Impressed by their previous work, the client tasked the studio led by architects María Victoria Besonías and Guillermo de Almeida with designing a property in the coastal Costa Esmerelda resort that had a simple pared-back aesthetic and low-maintenance construction.
The brief for this holiday home called for two bedrooms, an open-plan living space with a visual connection to the kitchen, and a large terrace providing space for outdoor entertaining.
Costa Esmeralda is located several hours south of Buenos Aires in a coastal area covered with pine forests and acacia trees that emerge from sand dunes. The house is set within a patch of established forest and the design had to consider the position of existing trees, as well as a slope of almost two metres.
Another key consideration was the vicinity of a road and neighbouring properties. The planar walls and openings are carefully configured to create a sense of privacy.
The eastern elevation, which is exposed to the street, incorporates just a few windows, while the more protected western facade features large glazed surfaces that provide plenty of daylight and views.
The building is oriented to follow the natural slope and steps down gradually across three volumes towards a cantilevered deck that looks out onto the forest.
As it moves across these different tiers, the house is divided into three main living sections. A 45-centimetre shift in height between each section accentuates the spatial separation between these functional zones.
Shallow steps connect the different spaces and extend along either side of the house. Small interior courtyards break up space and allow the surrounding landscape to enter the building.
The entrance is positioned at the centre and opens into the main living area. The steps lead up from this space to the level containing the bedrooms, and down towards the shaded deck.
The building features a limited material palette, with concrete used for the structure and interior finishes. Its combination with large glazed surfaces creates a contrast between heavy and light, opaque and transparent.
"Two unique materials: concrete and glass, were used to solve the integration with the landscape and to respond to the formal, structural, functional, finishing and maintenance issues," the architects pointed out.
Each of the three sections is topped with a concrete slab that rests on inverted beams and cantilevers out to shade the facades.
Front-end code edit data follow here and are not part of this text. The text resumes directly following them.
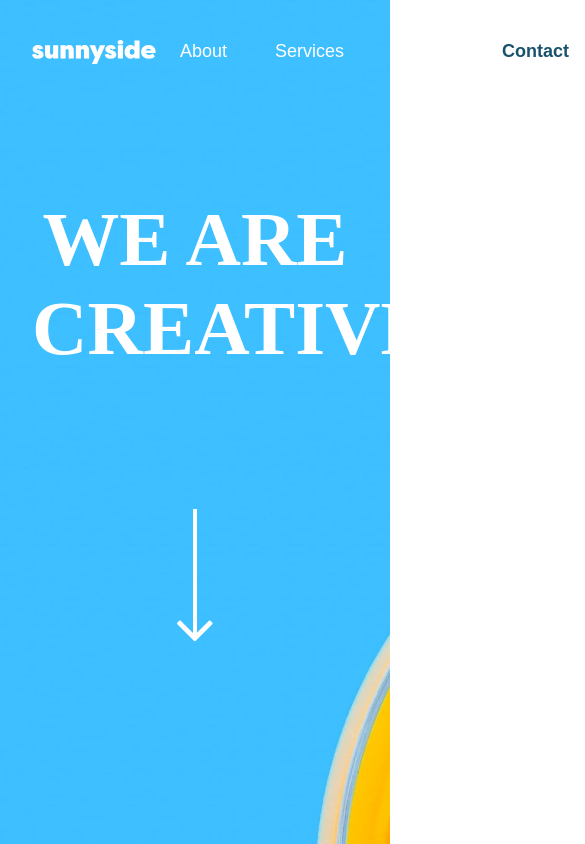
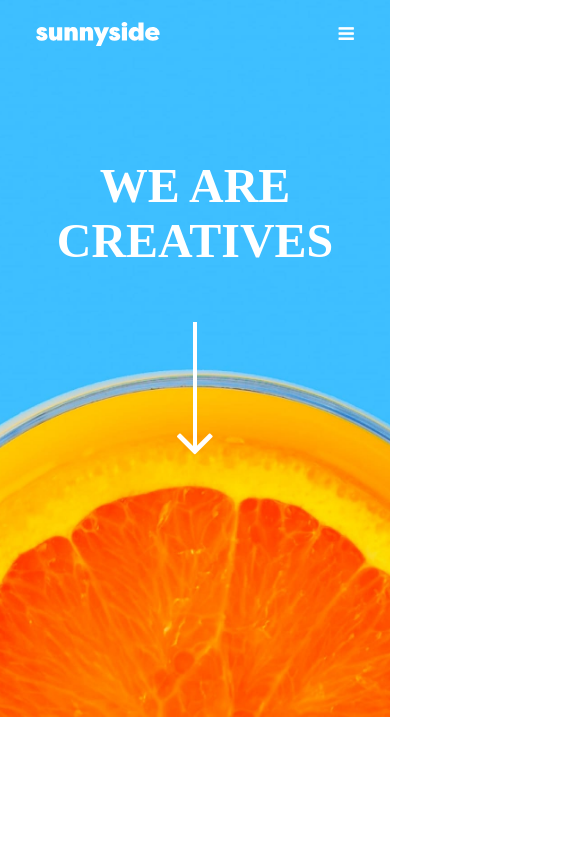
Before and after one commit to 7codo/sunnyside-agency-landing-page, a plain HTML site: page index.html in a window 390 px wide. Shown: the top 844 px of the page, 585 px wide, since content can reach past the window. Drawn offline with Linux system fonts and the light colour scheme.

Commit message:
Responsive to Mobile

```diff
--- a/index.html
+++ b/index.html
@@ -23,12 +23,15 @@
       <div class="container">
         <nav class="navbar">
           <img src="./assets/images/logo.svg" alt="Sunnyside" class="logo" />
-          <ul class="listbar">
+          <ul class="navbar__listbar">
             <li><a href="/about">About</a></li>
             <li><a href="/services">Services</a></li>
             <li><a href="/project">Projects</a></li>
             <li class="contact btn"><a href="/contact">Contact</a></li>
           </ul>
+          <div class="navbar__mobile-menu">
+            <i class="fa fa-bars" aria-hidden="true"></i>
+          </div>
         </nav>
         <div class="hero">
           <h2 class="hero__title">We are creatives</h2>
--- a/styles/abstracts/_mixins.scss
+++ b/styles/abstracts/_mixins.scss
@@ -67,6 +67,7 @@
   );
   background-repeat: no-repeat;
   background-size: cover;
+  background-position: center center;
 }
 
 /*
@@ -88,3 +89,11 @@
     background-size: 100% 88%;
   }
 }
+
+/*-----Media Queries-----*/
+
+@mixin mobile {
+  @media (min-width: 320px) and (max-width: $mobile) {
+    @content;
+  }
+}
--- a/styles/abstracts/_variables.scss
+++ b/styles/abstracts/_variables.scss
@@ -1,5 +1,5 @@
 /*Main Media Query Break Points*/
-$mobile: 375px;
+$mobile: 425px;
 $desktop: 1440px;
 
 /*Colors*/
@@ -21,6 +21,6 @@ $grayish-blue: hsl(210, 4%, 67%);
 $white: hsl(0, 0%, 100%);
 
 /*Typography*/
-$font-size: 18px;
+$font-size: 1.125rem;
 $font-family-barlow: "Barlow", sans-serif;
 $font-family-frances: "Fraunces", serif;
--- a/styles/layouts/_global.scss
+++ b/styles/layouts/_global.scss
@@ -11,7 +11,7 @@ body {
 }
 
 .container {
-  padding: 1.2rem 2rem;
+  padding: 1.2em 2em;
 }
 
 h2 {
@@ -21,3 +21,9 @@ h2 {
   font-family: $font-family-frances;
   font-weight: 900;
 }
+
+@include mobile {
+  h2 {
+    font-size: 3rem;
+  }
+}
--- a/styles/layouts/_grid.scss
+++ b/styles/layouts/_grid.scss
@@ -4,30 +4,28 @@
   .navbar {
     //nav
     // background-color: #222;
-    height: calc(10vh - 1.2rem);
+
     @include flexer(row, flex-start, center);
     .logo {
       //image
     }
-    .listbar {
+    &__listbar {
       //ul
       list-style-type: none;
       flex: 1;
       // background: #000;
-      display: flex;
-      justify-content: flex-end;
-      align-items: center;
+      @include flexer(row, flex-end, center);
       .contact {
         a {
           color: $dark-blue;
           font-weight: 900;
         }
         background-color: $white;
-        padding: 0.75rem 1.3rem;
+        padding: 0.75em 1.3em;
         @include prefixer(border-radius, 25.99px, webkit moz ms o);
       }
       li {
-        padding: 0 1.5rem;
+        padding: 0 1.5em;
 
         a {
           color: $white;
@@ -35,19 +33,22 @@
         }
       }
     }
+
+    &__mobile-menu {
+      display: none;
+    }
   }
 
   .hero {
     //div
     // background-color: #fe2;
-    height: calc(90vh - 1.2rem);
-
-    .hero__title {
+    min-height: 650px;
+    &__title {
       padding-top: 7rem;
       color: $white;
     }
     .tobottom_arrow {
-      padding-top: 8.5rem;
+      padding-top: 5.5em;
       display: flex;
       justify-content: center;
       .tailarrow {
@@ -83,7 +84,7 @@
         @include flexer(column, center, center);
         width: 50%;
         position: absolute;
-        bottom: 0;
+        bottom: 5%;
         left: 50%;
         @include prefixer(transform, translateX(-50%), webkit moz ms o);
         h3 {
@@ -94,9 +95,9 @@
         p {
           font-family: $font-family-barlow;
 
-          margin: 1.5rem 0;
+          margin: 1.5em 0;
           color: $dark-blue;
-          line-height: 1.5rem;
+          line-height: 1.5em;
           text-align: center;
         }
       }
@@ -166,21 +167,21 @@
 /*----Start Skills Section 🙋----*/
 
 .testimonials__container {
-  padding: 200px 100px;
+  padding: 9em 5em;
   .testimonials__title {
     font-size: 2.5rem;
     color: $dark-moderate-cyan;
   }
 
   .cards_container {
-    @include grider(3, 0, 0, 1rem);
+    @include grider(3, 0, 0, 1em);
     .testimonials__card {
       @include flexer(column, center, center);
 
       .card__img {
-        width: 95px;
+        width: 5.9375rem;
         @include prefixer(border-radius, 100%, webkit moz ms o);
-        margin: 50px auto;
+        margin: 3.125em auto;
       }
 
       .card__paragraph {
@@ -189,11 +190,11 @@
       }
 
       .card__person {
-        margin-top: 50px;
+        margin-top: 3.125em;
         text-align: center;
         .person__name {
           font-weight: bold;
-          margin-bottom: 0.6rem;
+          margin-bottom: 0.6em;
         }
         .person__title {
           color: $very-dark-grayish-blue;
@@ -224,7 +225,7 @@
   background-color: $monte-carlo;
   color: $paradiso;
   &__container {
-    padding: 5rem;
+    padding: 5em;
     h2 {
       text-transform: lowercase;
       font-size: 3rem;
@@ -232,7 +233,7 @@
     .list {
       width: 25%;
       list-style-type: none;
-      margin: 2rem auto;
+      margin: 2em auto;
       @include flexer(row, space-around, center);
       &__item {
         a {
@@ -245,7 +246,7 @@
     .socials {
       width: 15%;
       list-style-type: none;
-      margin: 4rem auto 0 auto;
+      margin: 4em auto 0 auto;
       @include flexer(row, space-around, center);
       font-size: 1.5rem;
       li {
@@ -256,3 +257,98 @@
     }
   }
 }
+
+/*------Media Queries----------*/
+
+/*-----!Mobile First 🤫---------*/
+
+@include mobile {
+  /*-----Start NAVBAR------*/
+  .navbar {
+    &__listbar {
+      display: none !important;
+    }
+    &__mobile-menu {
+      width: 100%;
+      // @include flexer(row, flex-end, center);
+      display: flex !important;
+      justify-content: flex-end;
+      align-items: center;
+      color: $white;
+    }
+  }
+  /*-----Start HERO------*/
+  .hero {
+    &__title {
+      padding-top: 7rem;
+    }
+
+    .tobottom_arrow {
+      padding-top: 3em !important;
+    }
+  }
+
+  /*-----Start SKILLS------*/
+  .skills {
+    .wrapper {
+      @include grider(1, 40rem, 0, 0);
+      .transform {
+        width: 80%;
+        h3 {
+          font-size: 3rem;
+        }
+      }
+      .boxshow {
+        .bottom-transform {
+          @include flexer(column, center, center);
+          width: 80%;
+        }
+      }
+    }
+  }
+
+  /*-----Start Testimonials------*/
+  .testimonials__container {
+    padding: 5em 2em;
+    .cards_container {
+      @include grider(1, 0, 0, 1em);
+      .card__paragraph {
+        width: 100% !important;
+      }
+      .card__img {
+        margin: 2.5em auto !important;
+      }
+
+      .card__person {
+        margin-top: 2.5em !important;
+      }
+    }
+
+    .testimonials__title {
+      text-align: center;
+      font-size: 2rem;
+    }
+  }
+
+  /*-----Start Testimonials------*/
+  .gallery {
+    &__container {
+      @include grider(2, 0, 0, 0);
+    }
+  }
+
+  /*-----Start Footer------*/
+  .footer {
+    &__container {
+      .list {
+        width: 100%;
+        li {
+          padding: 0 1em;
+        }
+      }
+      .socials {
+        width: 100%;
+      }
+    }
+  }
+}
```
Also changed, not shown: styles/main.css.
Concrete is also used for much of the built-in furniture and storage, including a large kitchen island and dining table. Floors made from cast cement continue the raw and robust aesthetic.
Photography is by Federico Kulekdjian.